======== Records supplied

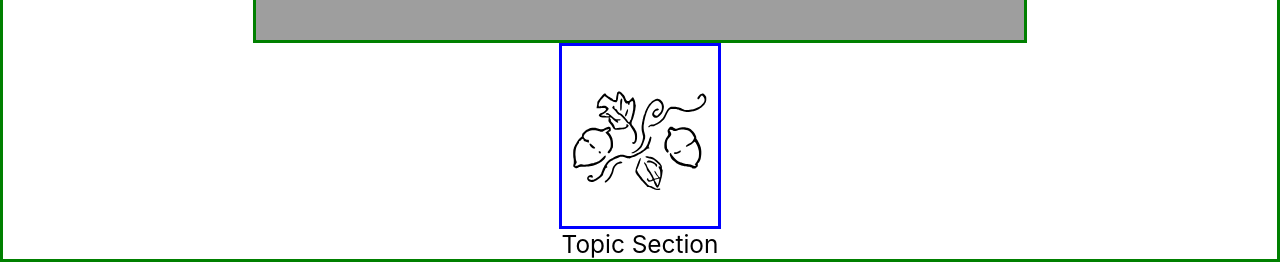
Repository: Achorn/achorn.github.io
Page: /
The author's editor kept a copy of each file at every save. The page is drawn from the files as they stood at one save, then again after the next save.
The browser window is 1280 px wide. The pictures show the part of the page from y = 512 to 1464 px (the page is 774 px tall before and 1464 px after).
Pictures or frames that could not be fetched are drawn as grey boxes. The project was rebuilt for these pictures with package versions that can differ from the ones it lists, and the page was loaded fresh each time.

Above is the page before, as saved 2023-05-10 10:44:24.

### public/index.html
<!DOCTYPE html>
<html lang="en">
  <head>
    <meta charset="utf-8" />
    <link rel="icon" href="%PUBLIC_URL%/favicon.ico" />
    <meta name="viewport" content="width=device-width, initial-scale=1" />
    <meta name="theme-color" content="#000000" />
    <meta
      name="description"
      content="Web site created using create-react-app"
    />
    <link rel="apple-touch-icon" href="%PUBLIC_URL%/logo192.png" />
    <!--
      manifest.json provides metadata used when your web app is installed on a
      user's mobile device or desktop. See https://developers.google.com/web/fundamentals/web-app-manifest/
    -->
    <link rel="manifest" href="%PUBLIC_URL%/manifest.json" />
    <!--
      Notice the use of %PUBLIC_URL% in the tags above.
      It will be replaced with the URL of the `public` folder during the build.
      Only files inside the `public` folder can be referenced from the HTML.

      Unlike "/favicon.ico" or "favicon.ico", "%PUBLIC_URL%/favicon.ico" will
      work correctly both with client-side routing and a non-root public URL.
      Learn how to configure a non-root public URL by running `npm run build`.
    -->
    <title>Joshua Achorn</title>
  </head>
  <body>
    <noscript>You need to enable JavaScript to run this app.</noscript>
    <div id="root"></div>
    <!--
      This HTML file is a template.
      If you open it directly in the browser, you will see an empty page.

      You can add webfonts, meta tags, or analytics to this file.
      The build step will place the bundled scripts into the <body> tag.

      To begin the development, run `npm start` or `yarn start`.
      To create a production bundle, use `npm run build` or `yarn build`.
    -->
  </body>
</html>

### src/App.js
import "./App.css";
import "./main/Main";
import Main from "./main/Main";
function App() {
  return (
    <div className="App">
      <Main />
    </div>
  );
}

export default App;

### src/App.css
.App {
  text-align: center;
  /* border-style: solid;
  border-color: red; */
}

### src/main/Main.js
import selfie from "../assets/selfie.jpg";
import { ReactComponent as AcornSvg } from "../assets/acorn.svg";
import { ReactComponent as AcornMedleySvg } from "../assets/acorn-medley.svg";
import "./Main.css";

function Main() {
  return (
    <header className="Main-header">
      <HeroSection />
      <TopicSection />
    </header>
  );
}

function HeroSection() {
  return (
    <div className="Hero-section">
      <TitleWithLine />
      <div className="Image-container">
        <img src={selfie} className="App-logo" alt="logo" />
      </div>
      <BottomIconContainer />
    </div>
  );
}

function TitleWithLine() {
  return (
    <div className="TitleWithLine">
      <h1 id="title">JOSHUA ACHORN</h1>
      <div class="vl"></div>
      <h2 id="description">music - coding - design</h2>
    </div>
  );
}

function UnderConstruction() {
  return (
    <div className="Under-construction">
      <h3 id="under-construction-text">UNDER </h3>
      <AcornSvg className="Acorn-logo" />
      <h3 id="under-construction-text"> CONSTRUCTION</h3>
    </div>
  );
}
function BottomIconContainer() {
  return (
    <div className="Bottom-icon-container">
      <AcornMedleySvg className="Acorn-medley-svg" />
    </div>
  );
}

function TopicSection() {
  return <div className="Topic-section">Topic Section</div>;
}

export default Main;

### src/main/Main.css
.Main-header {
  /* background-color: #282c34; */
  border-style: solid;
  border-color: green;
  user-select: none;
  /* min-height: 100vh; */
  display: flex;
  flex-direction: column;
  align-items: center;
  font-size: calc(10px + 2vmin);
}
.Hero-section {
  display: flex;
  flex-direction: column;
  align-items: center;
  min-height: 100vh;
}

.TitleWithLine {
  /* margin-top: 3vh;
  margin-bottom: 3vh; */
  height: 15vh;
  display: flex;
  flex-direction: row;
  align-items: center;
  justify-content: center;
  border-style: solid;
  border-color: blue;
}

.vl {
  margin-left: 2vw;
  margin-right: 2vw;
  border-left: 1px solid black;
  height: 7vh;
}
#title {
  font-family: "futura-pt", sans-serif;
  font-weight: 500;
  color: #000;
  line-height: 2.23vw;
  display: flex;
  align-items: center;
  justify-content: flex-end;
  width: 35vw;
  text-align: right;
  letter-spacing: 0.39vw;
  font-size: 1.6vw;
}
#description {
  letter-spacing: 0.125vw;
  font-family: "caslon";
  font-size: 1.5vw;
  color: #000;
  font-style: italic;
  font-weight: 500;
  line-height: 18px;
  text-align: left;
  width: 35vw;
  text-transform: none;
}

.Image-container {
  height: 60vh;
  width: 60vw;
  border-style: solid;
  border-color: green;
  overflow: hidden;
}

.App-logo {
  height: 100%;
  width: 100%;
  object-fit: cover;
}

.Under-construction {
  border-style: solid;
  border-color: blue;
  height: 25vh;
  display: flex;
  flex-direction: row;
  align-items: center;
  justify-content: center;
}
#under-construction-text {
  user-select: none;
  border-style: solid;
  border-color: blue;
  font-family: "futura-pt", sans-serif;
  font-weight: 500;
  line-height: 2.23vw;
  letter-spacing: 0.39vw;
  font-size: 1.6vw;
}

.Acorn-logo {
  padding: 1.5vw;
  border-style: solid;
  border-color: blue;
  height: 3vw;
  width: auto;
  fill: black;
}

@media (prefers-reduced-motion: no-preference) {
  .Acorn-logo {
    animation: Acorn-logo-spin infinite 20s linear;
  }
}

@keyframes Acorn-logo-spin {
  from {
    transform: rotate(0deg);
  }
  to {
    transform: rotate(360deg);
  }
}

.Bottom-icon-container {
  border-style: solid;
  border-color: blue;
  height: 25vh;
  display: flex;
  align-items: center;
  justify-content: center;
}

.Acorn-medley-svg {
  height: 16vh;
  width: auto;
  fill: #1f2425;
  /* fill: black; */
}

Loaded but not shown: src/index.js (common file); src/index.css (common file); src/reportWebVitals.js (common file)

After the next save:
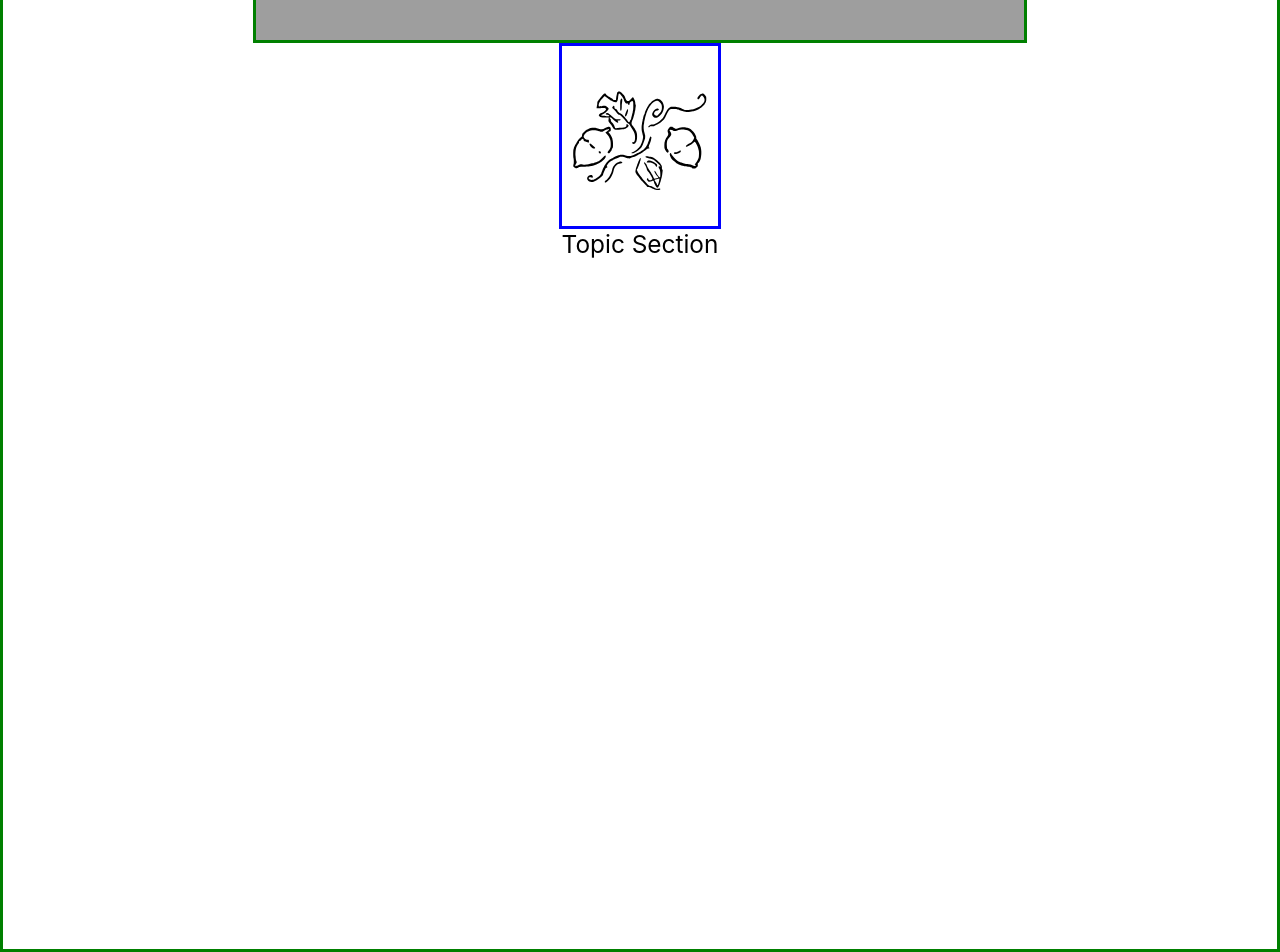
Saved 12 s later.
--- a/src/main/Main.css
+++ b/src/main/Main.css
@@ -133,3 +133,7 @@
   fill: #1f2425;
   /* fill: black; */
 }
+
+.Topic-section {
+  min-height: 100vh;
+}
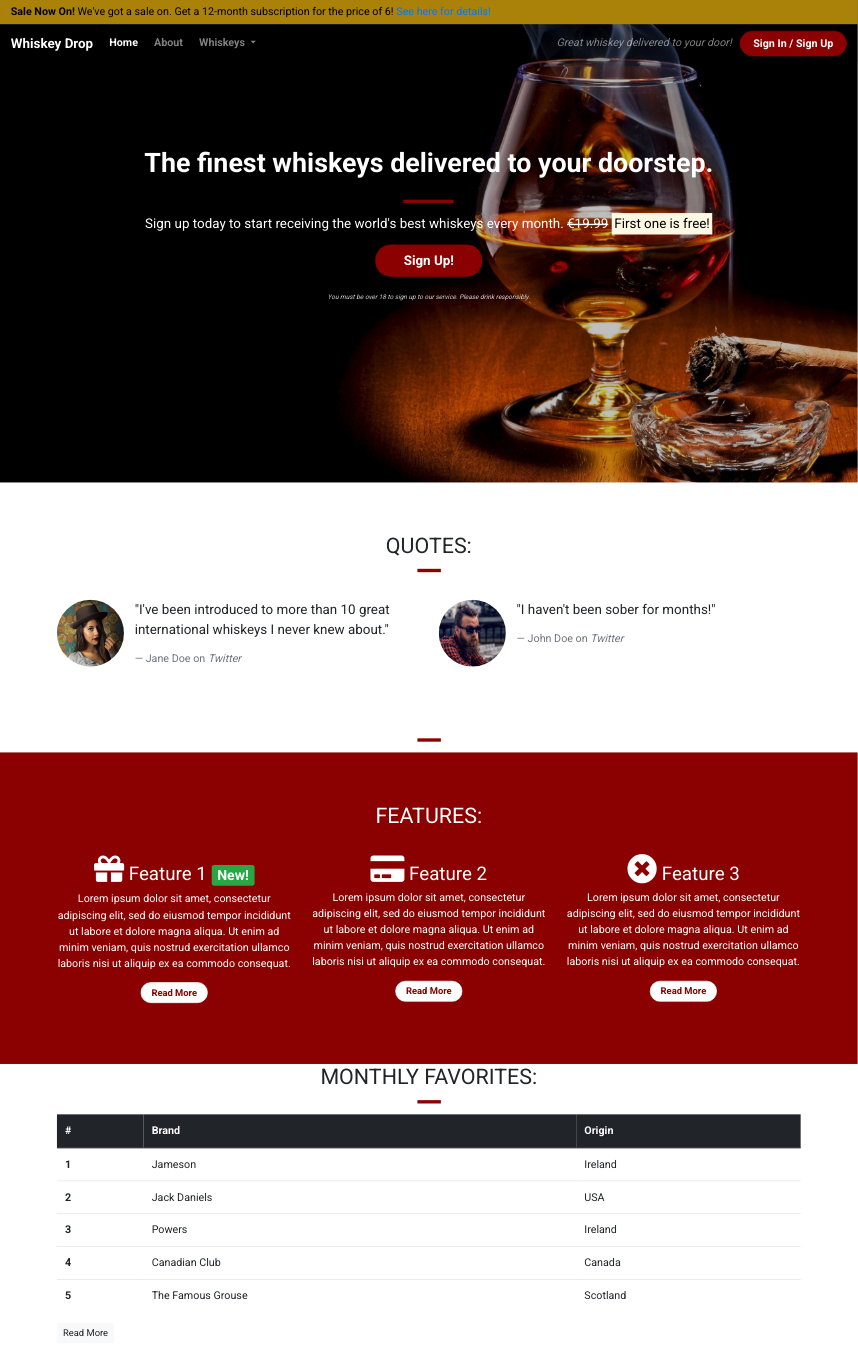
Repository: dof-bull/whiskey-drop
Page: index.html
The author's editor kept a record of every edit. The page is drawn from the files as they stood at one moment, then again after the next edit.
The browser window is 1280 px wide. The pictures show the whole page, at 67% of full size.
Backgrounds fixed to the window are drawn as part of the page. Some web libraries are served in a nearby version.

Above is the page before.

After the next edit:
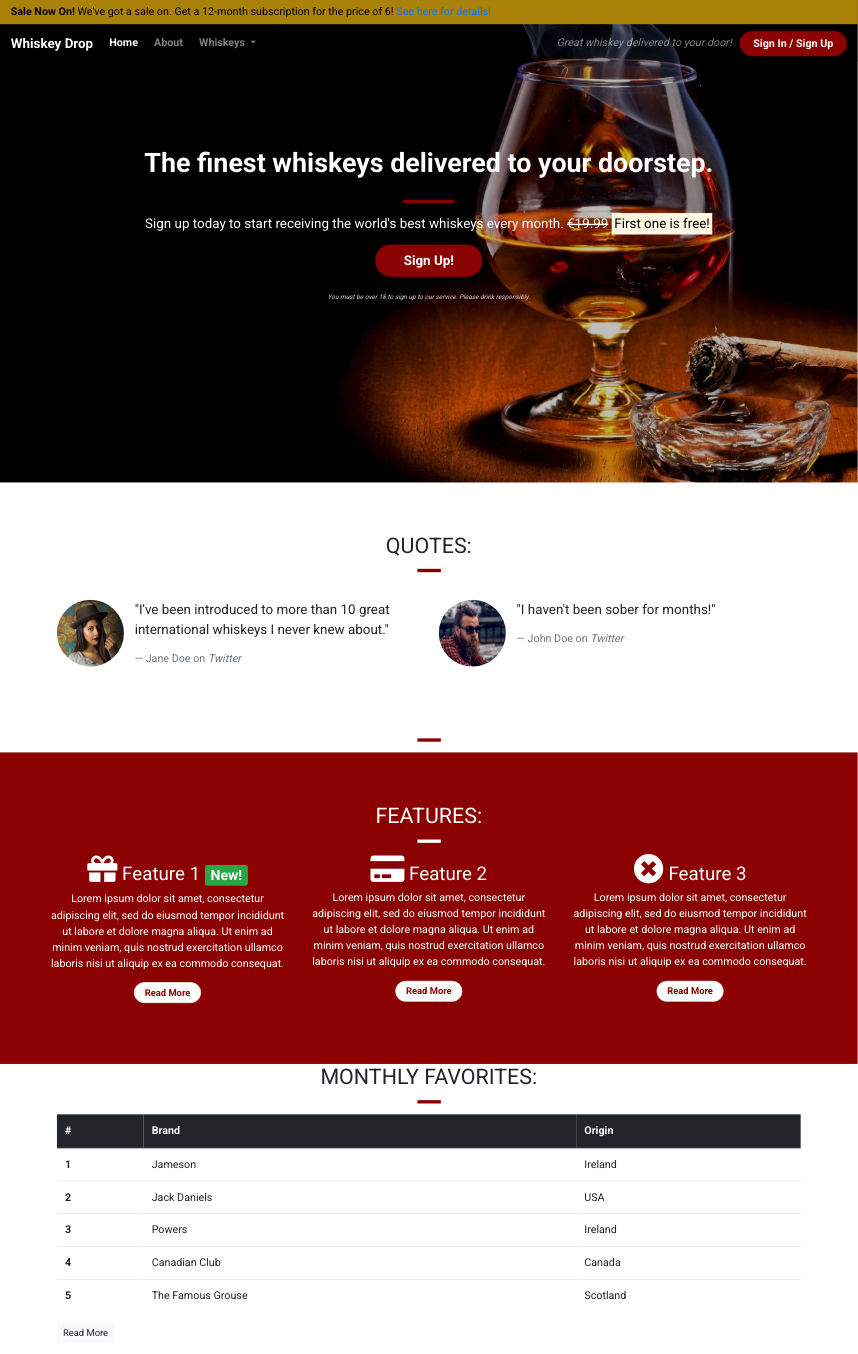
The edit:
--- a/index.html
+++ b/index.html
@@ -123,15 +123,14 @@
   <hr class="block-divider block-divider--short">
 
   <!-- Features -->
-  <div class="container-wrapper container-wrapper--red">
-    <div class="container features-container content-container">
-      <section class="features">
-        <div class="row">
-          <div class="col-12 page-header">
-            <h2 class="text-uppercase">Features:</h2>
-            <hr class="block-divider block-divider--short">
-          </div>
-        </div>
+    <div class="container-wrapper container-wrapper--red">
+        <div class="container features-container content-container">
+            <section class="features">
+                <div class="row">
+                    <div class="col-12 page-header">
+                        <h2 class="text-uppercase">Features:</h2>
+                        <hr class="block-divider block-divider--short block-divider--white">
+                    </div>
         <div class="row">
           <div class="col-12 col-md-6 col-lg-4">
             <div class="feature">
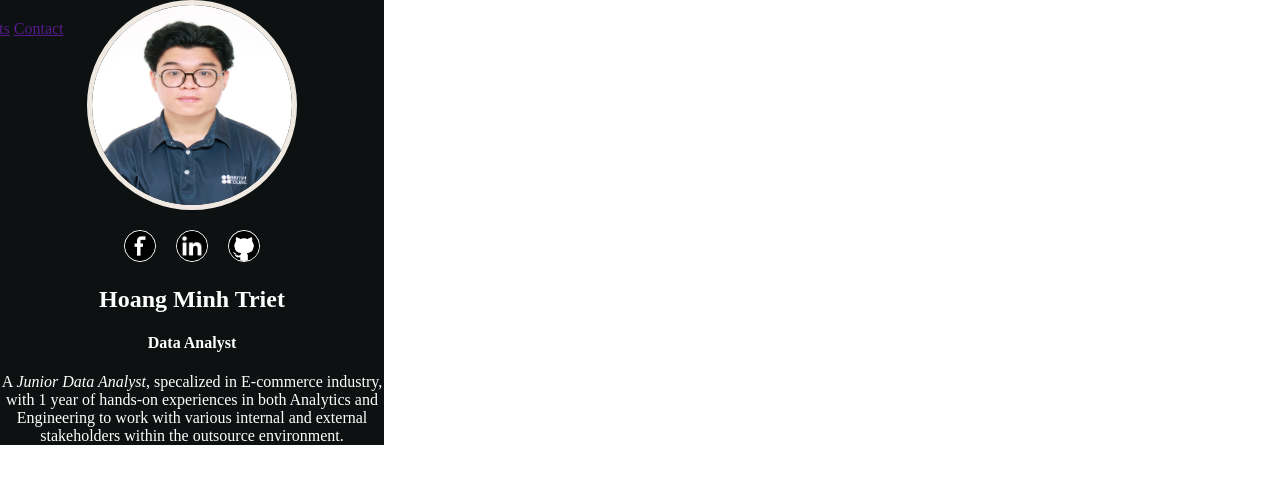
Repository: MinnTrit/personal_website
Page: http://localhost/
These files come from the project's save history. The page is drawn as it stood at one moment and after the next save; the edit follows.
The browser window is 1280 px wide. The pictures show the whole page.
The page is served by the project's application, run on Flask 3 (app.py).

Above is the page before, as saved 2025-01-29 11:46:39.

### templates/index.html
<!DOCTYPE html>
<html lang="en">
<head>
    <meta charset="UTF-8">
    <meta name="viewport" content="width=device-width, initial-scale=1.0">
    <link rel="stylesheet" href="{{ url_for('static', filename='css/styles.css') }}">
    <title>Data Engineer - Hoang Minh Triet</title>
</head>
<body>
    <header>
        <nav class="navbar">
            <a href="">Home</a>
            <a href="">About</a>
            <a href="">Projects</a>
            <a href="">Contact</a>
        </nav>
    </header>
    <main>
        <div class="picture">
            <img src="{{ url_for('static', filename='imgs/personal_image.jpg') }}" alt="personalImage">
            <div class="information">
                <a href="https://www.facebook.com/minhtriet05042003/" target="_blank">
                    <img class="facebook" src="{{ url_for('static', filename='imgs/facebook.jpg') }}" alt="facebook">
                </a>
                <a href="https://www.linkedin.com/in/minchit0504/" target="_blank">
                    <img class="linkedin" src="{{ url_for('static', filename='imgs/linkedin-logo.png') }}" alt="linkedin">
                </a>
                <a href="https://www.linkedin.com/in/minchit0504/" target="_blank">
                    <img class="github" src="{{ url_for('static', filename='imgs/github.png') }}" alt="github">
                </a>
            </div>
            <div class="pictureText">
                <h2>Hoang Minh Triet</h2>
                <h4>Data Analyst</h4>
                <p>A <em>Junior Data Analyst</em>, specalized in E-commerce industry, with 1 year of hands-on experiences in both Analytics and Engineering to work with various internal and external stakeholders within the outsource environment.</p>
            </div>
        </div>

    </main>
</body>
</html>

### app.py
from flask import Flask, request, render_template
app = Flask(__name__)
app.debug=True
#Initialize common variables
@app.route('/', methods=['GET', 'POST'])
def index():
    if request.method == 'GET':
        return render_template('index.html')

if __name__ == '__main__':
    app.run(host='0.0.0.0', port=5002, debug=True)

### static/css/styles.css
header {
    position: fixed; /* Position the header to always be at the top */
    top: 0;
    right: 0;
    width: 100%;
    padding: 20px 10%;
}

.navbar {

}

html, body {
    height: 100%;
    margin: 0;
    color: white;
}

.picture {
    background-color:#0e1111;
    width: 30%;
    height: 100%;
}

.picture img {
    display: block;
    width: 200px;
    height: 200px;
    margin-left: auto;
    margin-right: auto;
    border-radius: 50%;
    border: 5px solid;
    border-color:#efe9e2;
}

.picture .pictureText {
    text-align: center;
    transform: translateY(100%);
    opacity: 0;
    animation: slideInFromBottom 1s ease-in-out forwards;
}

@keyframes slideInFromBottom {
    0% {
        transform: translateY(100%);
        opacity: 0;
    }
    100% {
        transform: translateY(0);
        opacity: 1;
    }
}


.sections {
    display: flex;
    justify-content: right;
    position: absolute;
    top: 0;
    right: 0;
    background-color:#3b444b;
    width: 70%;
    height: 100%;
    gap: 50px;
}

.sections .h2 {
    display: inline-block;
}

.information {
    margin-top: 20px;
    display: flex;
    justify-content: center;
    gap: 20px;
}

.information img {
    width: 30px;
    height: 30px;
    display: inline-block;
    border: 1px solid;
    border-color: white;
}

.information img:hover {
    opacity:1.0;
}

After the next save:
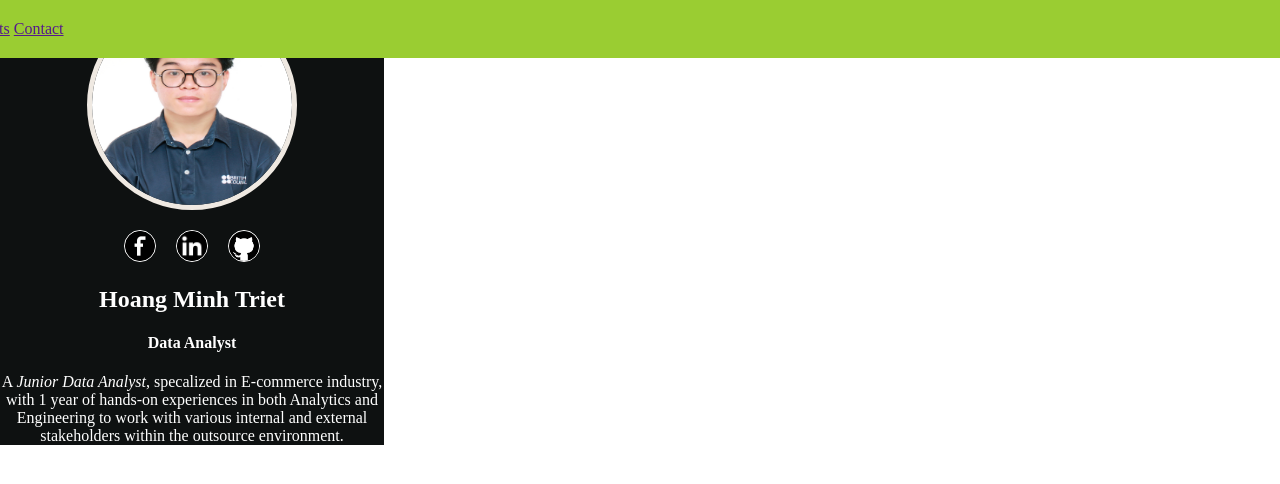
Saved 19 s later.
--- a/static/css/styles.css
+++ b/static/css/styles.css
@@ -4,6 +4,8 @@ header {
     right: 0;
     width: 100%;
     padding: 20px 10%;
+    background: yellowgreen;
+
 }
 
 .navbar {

================

> Work to complete
Nothing but the lines from the beginning of the material above through the line containing "The author's editor kept a copy" should appear in the answer, copied exactly and free of pictures.

> Task solution
Repository: Achorn/achorn.github.io
Page: /
The author's editor kept a copy of each file at every save. The page is drawn from the files as they stood at one save, then again after the next save.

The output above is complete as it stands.